Gillespie, 50, got away. The hunt for him started immediately.
In a May 26 news conference, Henderson Police Chief Sean McKinney expressed frustration that Gillespie had not yet been found. He also mentioned that Gillespie may have tried to swim across the river and said that police, fish and wildlife and fire department boats would be on the river searching for any signs of Gillespie.
At a press conference two days later, McKinney made the announcement that a body consistent with the tattoos on Gillespie, along with other identifiers, was found at about 1:30 p.m. floating at mile marker 803 just north of Deaconess Hospital. He said investigators said the body showed a level of decomposition consistent with what would occur after four to five days in water.

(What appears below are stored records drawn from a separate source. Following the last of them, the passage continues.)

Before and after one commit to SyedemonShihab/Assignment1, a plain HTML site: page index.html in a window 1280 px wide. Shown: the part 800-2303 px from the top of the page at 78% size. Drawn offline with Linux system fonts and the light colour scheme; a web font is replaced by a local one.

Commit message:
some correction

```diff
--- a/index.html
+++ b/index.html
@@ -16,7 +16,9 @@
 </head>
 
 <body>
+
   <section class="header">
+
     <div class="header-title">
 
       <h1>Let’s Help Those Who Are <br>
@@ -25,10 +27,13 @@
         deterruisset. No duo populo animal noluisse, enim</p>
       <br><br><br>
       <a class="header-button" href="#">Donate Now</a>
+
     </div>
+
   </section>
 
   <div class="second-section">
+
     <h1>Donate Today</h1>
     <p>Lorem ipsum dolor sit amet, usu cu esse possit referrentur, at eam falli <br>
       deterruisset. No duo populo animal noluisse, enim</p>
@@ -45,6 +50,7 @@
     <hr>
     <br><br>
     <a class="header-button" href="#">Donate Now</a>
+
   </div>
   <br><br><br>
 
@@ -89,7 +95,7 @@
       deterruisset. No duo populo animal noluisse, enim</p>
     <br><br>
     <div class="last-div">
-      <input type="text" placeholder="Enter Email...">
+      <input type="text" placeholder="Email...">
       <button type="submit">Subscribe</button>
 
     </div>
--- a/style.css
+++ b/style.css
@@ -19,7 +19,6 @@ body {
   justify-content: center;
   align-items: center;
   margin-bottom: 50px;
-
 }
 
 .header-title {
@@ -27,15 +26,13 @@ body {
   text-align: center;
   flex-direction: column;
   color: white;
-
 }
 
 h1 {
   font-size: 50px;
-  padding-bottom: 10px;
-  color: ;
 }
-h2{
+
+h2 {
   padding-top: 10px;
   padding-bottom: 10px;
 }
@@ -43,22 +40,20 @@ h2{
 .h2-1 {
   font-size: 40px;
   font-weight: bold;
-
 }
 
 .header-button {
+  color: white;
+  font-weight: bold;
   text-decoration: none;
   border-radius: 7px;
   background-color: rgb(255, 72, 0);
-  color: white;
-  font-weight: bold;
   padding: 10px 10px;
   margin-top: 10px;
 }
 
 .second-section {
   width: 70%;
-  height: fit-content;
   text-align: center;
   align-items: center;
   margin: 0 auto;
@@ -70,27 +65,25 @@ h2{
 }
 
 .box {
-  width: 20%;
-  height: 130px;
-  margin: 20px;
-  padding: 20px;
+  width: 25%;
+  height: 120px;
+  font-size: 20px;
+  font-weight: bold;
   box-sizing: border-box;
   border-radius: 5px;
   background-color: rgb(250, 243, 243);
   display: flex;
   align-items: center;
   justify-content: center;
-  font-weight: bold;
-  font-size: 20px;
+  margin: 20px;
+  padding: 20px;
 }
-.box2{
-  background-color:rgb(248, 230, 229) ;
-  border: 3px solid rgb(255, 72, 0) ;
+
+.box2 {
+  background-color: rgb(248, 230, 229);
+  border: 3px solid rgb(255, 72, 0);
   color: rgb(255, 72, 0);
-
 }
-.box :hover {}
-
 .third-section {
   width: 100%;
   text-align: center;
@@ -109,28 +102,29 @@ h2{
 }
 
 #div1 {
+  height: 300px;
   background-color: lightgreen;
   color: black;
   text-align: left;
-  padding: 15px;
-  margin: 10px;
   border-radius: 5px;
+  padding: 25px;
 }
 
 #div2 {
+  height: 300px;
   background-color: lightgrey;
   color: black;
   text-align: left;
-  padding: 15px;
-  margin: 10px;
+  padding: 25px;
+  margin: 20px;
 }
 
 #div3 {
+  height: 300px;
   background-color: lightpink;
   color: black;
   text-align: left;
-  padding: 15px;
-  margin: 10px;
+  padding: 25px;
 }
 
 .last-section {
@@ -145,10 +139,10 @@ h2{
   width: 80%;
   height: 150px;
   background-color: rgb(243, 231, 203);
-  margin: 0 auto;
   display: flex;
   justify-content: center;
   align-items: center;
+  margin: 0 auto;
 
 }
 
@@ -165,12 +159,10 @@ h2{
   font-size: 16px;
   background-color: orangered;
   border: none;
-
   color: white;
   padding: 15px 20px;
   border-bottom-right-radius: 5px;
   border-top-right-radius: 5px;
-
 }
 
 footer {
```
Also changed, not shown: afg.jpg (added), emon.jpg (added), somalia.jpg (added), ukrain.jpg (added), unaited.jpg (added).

An autopsy was scheduled for May 31, he said.
Of the manhunt, he said “intensive is an understatement.”
“This is the most intensive search I’ve ever been a part of,” he said.
Lee, 47, was being held in the Henderson County Detention Center on a $500,000 bond as of press time. He was charged with two counts of first-degree fleeing or evading police and receiving stolen property.
McKinney said he had received permission from city officials to offer $10,000 on top of the $20,000 reward offer the U.S. Marshals Service is offering for a certifiable tip that leads to the arrest of Gillespie. He said it would have to be discussed if the boater who spotted Gillespie’s body would receive any award.
He said the pricetag for all the services that Henderson called in would be high but he had no regrets making those requests to keep residents safe.
“I think the citizens of Henderson deserve that,” he said.
The worry involved as the manhunt went on had a profound effect on the chief.
“I’ve been in law enforcement 26 years and it’s been the longest five days of my career for sure,” he said. “We are glad to have closure to the situation and the events. However, I do not feel it is appropriate to celebrate death of any life at this time.”